● **EXERCISE GOAL**
Set the records down once more so that they match the source word for word.

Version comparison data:
--------------------------------
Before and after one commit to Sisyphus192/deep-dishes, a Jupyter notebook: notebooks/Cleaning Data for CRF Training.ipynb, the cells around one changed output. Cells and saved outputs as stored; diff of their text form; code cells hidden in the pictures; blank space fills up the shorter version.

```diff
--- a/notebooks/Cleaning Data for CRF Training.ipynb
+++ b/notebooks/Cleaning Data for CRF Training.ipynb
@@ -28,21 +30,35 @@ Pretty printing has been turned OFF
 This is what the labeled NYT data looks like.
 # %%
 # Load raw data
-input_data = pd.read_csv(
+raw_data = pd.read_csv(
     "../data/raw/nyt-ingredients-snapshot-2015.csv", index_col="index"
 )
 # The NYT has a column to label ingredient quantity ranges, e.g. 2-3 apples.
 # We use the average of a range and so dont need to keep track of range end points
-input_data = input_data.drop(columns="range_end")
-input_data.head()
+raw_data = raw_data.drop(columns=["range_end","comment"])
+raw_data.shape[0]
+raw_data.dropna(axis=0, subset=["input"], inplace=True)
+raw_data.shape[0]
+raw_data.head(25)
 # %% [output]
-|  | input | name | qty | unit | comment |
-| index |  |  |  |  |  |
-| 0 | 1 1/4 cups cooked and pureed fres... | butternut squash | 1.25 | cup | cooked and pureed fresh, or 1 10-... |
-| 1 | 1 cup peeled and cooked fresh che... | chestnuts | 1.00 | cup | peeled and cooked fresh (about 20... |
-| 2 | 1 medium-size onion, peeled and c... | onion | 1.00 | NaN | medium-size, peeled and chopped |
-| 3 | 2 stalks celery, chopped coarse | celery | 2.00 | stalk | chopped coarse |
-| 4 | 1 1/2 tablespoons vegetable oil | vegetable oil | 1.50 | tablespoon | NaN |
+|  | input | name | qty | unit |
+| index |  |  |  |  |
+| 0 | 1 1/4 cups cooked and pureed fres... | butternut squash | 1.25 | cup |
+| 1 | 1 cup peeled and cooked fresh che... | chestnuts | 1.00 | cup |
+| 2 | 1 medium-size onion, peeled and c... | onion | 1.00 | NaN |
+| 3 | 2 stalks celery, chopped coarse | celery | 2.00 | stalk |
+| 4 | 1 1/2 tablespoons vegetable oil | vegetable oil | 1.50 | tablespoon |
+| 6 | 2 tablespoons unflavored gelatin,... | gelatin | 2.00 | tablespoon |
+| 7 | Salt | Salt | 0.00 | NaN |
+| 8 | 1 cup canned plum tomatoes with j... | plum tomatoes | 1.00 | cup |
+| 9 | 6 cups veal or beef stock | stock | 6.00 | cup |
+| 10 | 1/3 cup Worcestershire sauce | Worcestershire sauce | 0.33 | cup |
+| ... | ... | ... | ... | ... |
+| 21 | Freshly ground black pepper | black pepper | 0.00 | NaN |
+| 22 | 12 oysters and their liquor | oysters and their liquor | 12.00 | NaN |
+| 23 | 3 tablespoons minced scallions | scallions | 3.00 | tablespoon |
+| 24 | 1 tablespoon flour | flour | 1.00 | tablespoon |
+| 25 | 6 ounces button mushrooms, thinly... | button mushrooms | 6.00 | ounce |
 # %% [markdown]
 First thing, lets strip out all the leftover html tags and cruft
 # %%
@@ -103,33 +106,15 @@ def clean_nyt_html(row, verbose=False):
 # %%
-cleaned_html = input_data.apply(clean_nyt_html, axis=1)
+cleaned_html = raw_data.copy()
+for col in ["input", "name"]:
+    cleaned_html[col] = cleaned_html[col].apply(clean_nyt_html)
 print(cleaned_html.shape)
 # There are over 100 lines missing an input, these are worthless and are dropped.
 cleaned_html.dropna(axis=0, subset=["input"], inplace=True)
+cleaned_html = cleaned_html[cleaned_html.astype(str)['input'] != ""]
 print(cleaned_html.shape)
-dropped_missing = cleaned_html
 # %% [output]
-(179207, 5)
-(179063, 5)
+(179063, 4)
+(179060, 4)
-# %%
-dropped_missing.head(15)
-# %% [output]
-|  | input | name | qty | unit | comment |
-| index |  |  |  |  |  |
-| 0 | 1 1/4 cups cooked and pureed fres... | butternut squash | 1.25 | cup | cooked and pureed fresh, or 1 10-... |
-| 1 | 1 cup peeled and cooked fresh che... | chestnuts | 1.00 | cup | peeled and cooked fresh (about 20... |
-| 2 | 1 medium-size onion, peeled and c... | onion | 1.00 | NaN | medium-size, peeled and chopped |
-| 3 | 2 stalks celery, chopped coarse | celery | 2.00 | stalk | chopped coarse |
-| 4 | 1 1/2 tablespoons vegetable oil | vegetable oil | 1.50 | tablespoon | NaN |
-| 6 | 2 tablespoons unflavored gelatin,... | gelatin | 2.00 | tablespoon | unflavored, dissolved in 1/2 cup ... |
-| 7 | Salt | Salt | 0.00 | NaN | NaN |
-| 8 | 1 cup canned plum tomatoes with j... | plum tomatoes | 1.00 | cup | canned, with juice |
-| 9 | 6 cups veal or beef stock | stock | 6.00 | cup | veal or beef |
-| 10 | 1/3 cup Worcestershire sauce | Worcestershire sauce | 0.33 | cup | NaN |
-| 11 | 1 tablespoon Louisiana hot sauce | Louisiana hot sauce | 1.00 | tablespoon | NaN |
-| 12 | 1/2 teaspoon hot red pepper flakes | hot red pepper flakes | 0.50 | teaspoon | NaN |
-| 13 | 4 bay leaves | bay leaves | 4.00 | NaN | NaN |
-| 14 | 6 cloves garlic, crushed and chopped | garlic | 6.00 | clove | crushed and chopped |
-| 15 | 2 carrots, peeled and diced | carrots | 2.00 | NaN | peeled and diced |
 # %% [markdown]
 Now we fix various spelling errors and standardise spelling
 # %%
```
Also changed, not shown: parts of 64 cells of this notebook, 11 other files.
--------------------------------
● **SOLUTION TO THIS TASK**
Before and after one commit to Sisyphus192/deep-dishes, a Jupyter notebook: notebooks/Cleaning Data for CRF Training.ipynb, the cells around one changed output. Cells and saved outputs as stored; diff of their text form; code cells hidden in the pictures; blank space fills up the shorter version.

```diff
--- a/notebooks/Cleaning Data for CRF Training.ipynb
+++ b/notebooks/Cleaning Data for CRF Training.ipynb
@@ -28,21 +30,35 @@ Pretty printing has been turned OFF
 This is what the labeled NYT data looks like.
 # %%
 # Load raw data
-input_data = pd.read_csv(
+raw_data = pd.read_csv(
     "../data/raw/nyt-ingredients-snapshot-2015.csv", index_col="index"
 )
 # The NYT has a column to label ingredient quantity ranges, e.g. 2-3 apples.
 # We use the average of a range and so dont need to keep track of range end points
-input_data = input_data.drop(columns="range_end")
-input_data.head()
+raw_data = raw_data.drop(columns=["range_end","comment"])
+raw_data.shape[0]
+raw_data.dropna(axis=0, subset=["input"], inplace=True)
+raw_data.shape[0]
+raw_data.head(25)
 # %% [output]
-|  | input | name | qty | unit | comment |
-| index |  |  |  |  |  |
-| 0 | 1 1/4 cups cooked and pureed fres... | butternut squash | 1.25 | cup | cooked and pureed fresh, or 1 10-... |
-| 1 | 1 cup peeled and cooked fresh che... | chestnuts | 1.00 | cup | peeled and cooked fresh (about 20... |
-| 2 | 1 medium-size onion, peeled and c... | onion | 1.00 | NaN | medium-size, peeled and chopped |
-| 3 | 2 stalks celery, chopped coarse | celery | 2.00 | stalk | chopped coarse |
-| 4 | 1 1/2 tablespoons vegetable oil | vegetable oil | 1.50 | tablespoon | NaN |
+|  | input | name | qty | unit |
+| index |  |  |  |  |
+| 0 | 1 1/4 cups cooked and pureed fres... | butternut squash | 1.25 | cup |
+| 1 | 1 cup peeled and cooked fresh che... | chestnuts | 1.00 | cup |
+| 2 | 1 medium-size onion, peeled and c... | onion | 1.00 | NaN |
+| 3 | 2 stalks celery, chopped coarse | celery | 2.00 | stalk |
+| 4 | 1 1/2 tablespoons vegetable oil | vegetable oil | 1.50 | tablespoon |
+| 6 | 2 tablespoons unflavored gelatin,... | gelatin | 2.00 | tablespoon |
+| 7 | Salt | Salt | 0.00 | NaN |
+| 8 | 1 cup canned plum tomatoes with j... | plum tomatoes | 1.00 | cup |
+| 9 | 6 cups veal or beef stock | stock | 6.00 | cup |
+| 10 | 1/3 cup Worcestershire sauce | Worcestershire sauce | 0.33 | cup |
+| ... | ... | ... | ... | ... |
+| 21 | Freshly ground black pepper | black pepper | 0.00 | NaN |
+| 22 | 12 oysters and their liquor | oysters and their liquor | 12.00 | NaN |
+| 23 | 3 tablespoons minced scallions | scallions | 3.00 | tablespoon |
+| 24 | 1 tablespoon flour | flour | 1.00 | tablespoon |
+| 25 | 6 ounces button mushrooms, thinly... | button mushrooms | 6.00 | ounce |
 # %% [markdown]
 First thing, lets strip out all the leftover html tags and cruft
 # %%
@@ -103,33 +106,15 @@ def clean_nyt_html(row, verbose=False):
 # %%
-cleaned_html = input_data.apply(clean_nyt_html, axis=1)
+cleaned_html = raw_data.copy()
+for col in ["input", "name"]:
+    cleaned_html[col] = cleaned_html[col].apply(clean_nyt_html)
 print(cleaned_html.shape)
 # There are over 100 lines missing an input, these are worthless and are dropped.
 cleaned_html.dropna(axis=0, subset=["input"], inplace=True)
+cleaned_html = cleaned_html[cleaned_html.astype(str)['input'] != ""]
 print(cleaned_html.shape)
-dropped_missing = cleaned_html
 # %% [output]
-(179207, 5)
-(179063, 5)
+(179063, 4)
+(179060, 4)
-# %%
-dropped_missing.head(15)
-# %% [output]
-|  | input | name | qty | unit | comment |
-| index |  |  |  |  |  |
-| 0 | 1 1/4 cups cooked and pureed fres... | butternut squash | 1.25 | cup | cooked and pureed fresh, or 1 10-... |
-| 1 | 1 cup peeled and cooked fresh che... | chestnuts | 1.00 | cup | peeled and cooked fresh (about 20... |
-| 2 | 1 medium-size onion, peeled and c... | onion | 1.00 | NaN | medium-size, peeled and chopped |
-| 3 | 2 stalks celery, chopped coarse | celery | 2.00 | stalk | chopped coarse |
-| 4 | 1 1/2 tablespoons vegetable oil | vegetable oil | 1.50 | tablespoon | NaN |
-| 6 | 2 tablespoons unflavored gelatin,... | gelatin | 2.00 | tablespoon | unflavored, dissolved in 1/2 cup ... |
-| 7 | Salt | Salt | 0.00 | NaN | NaN |
-| 8 | 1 cup canned plum tomatoes with j... | plum tomatoes | 1.00 | cup | canned, with juice |
-| 9 | 6 cups veal or beef stock | stock | 6.00 | cup | veal or beef |
-| 10 | 1/3 cup Worcestershire sauce | Worcestershire sauce | 0.33 | cup | NaN |
-| 11 | 1 tablespoon Louisiana hot sauce | Louisiana hot sauce | 1.00 | tablespoon | NaN |
-| 12 | 1/2 teaspoon hot red pepper flakes | hot red pepper flakes | 0.50 | teaspoon | NaN |
-| 13 | 4 bay leaves | bay leaves | 4.00 | NaN | NaN |
-| 14 | 6 cloves garlic, crushed and chopped | garlic | 6.00 | clove | crushed and chopped |
-| 15 | 2 carrots, peeled and diced | carrots | 2.00 | NaN | peeled and diced |
 # %% [markdown]
 Now we fix various spelling errors and standardise spelling
 # %%
```
Also changed, not shown: parts of 64 cells of this notebook, 11 other files.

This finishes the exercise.